Economic principles explain why the Saudis began, in late 2014, to pump crude as fast as they could – or close to as fast as possible. In fact, there is a good reason why the Saudi princes are panicked and pumping.
Italy is scrambling to secure a privately-backed bailout of Monte dei Paschi di Siena, the most exposed of the country’s troubled lenders, including a plan to raise €5bn of fresh capital so as to avert nationalisation, the FT reports. The bank needs to obtain some €5 bilion in capital ahead of Friday's stress test, or else a dire "contagion" scenario could unfold that could impair not only all Italian banks, but promptly spread first to France and then to Germany...
In a turbulent session for FX, the Yen soared as much as 1.4%, the most in three weeks, after Finance Minister Aso says the government will "leave actual policy measures to BOJ", sending the Nikkei lower by 1.4%. European stocks and U.S. equity index futures are little changed despite the slide in the key carry pair as the Fed starts its two day meeting.

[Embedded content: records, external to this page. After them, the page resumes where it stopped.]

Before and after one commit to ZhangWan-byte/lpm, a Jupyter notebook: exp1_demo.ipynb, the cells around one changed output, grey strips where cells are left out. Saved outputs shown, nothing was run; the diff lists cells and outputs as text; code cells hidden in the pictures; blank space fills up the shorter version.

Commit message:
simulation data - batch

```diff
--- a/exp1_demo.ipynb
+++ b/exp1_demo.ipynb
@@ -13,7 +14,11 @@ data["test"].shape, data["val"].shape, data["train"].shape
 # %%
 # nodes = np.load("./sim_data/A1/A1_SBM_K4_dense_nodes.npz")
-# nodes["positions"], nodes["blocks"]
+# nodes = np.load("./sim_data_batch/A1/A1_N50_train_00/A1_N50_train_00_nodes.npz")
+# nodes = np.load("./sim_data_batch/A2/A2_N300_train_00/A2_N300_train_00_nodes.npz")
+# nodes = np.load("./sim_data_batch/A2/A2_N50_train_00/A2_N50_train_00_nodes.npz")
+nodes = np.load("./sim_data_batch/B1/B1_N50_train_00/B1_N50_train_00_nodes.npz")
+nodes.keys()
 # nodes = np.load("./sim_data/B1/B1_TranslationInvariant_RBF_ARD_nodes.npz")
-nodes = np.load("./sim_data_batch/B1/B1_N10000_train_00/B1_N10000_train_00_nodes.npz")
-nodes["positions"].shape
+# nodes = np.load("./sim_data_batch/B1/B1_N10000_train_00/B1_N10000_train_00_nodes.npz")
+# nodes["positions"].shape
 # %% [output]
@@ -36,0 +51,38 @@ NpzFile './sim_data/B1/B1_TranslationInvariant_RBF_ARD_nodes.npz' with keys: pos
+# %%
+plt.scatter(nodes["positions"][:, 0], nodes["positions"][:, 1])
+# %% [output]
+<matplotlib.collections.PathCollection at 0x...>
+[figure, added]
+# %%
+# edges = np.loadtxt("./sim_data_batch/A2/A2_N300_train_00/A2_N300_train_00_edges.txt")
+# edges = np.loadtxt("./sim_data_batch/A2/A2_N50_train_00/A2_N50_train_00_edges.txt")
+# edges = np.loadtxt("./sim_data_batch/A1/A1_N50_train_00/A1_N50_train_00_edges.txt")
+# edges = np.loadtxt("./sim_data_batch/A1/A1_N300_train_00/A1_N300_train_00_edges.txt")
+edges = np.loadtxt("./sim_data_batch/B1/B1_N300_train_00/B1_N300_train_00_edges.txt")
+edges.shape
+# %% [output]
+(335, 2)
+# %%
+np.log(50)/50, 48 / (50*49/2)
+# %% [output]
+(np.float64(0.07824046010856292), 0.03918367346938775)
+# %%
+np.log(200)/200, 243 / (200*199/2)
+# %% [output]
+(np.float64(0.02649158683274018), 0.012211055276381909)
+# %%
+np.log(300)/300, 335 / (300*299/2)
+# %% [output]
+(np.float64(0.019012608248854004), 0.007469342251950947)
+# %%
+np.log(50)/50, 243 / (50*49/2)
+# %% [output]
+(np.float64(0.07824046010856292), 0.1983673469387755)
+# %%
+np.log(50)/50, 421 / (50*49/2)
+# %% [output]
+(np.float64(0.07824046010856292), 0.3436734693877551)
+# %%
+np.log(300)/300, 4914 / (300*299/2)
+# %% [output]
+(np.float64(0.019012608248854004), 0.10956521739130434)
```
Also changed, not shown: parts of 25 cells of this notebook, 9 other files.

There has been little notable market moves overnight, with the record rally in the S&P500 set to continue and European stocks climbing as German IFO business confidence proved more resilient than economists predicted in the month after Britain voted to leave the European Union, falling less than expected from 108.7 to 108.3, above the 107.5 consensus, with expectations printing at 102.2 above the 101.2 expected. Bonds fell with gold as the dollar gained before central bank meetings in the U.S. and Japan this week.
In less than half an hour, the Turkish central bank will steal the public spotlight, if only very briefly, from Erdogan when it announces whether it will cut rates by 50 bps, 25 bps, (or - less likely - it won't cut at all). But in light of the recent stunning transformation in the country's political landscape, does this decision really matter? According to the market yes; according to Bloomberg's Richard Breslow, it is simply one more indication of how surreal the response to the Turkish turmoil has become.
JPMorgan has been appointed by the Italian government to work on plans to set up a bank to buy troubled loans from the country’s lenders at approximately 20% of face value. The gross notional size of Italy's Bad Bank #2 would be €50 billion. As part of JPM's plan, the government would acquire some of the bad loans at a price of 20 cents in the euro.
In an otherwise quiet overnight session, which among other things saw Germany sell 10Y Bunds with a zero coupon and a negative yield (-0.05%) for the first time ever (despite being uncovered with just €4.038BN sold below the €5.00BN target) anyone hoping for a confirmation that China will be able to prop up the world economy once more, was left disappointed when earlier this morning China reported June exports and imports that once again dropped substantially in dollar terms as soft demand at home and abroad continued to weigh on the world’s largest trading nation.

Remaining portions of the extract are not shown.